[Version difference data]
▶

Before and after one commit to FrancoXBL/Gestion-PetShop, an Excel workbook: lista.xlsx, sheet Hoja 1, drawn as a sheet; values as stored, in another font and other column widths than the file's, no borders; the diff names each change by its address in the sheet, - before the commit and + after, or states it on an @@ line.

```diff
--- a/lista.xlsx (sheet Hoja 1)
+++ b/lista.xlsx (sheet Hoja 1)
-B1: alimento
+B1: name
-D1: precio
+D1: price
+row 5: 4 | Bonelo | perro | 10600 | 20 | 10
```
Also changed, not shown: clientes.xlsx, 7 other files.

◀

» **Your objective**
Write the records out again. Each one must match exactly.

» **Reply to the task**
Before and after one commit to FrancoXBL/Gestion-PetShop, an Excel workbook: lista.xlsx, sheet Hoja 1, drawn as a sheet; values as stored, in another font and other column widths than the file's, no borders; the diff names each change by its address in the sheet, - before the commit and + after, or states it on an @@ line.

```diff
--- a/lista.xlsx (sheet Hoja 1)
+++ b/lista.xlsx (sheet Hoja 1)
-B1: alimento
+B1: name
-D1: precio
+D1: price
+row 5: 4 | Bonelo | perro | 10600 | 20 | 10
```
Also changed, not shown: clientes.xlsx, 7 other files.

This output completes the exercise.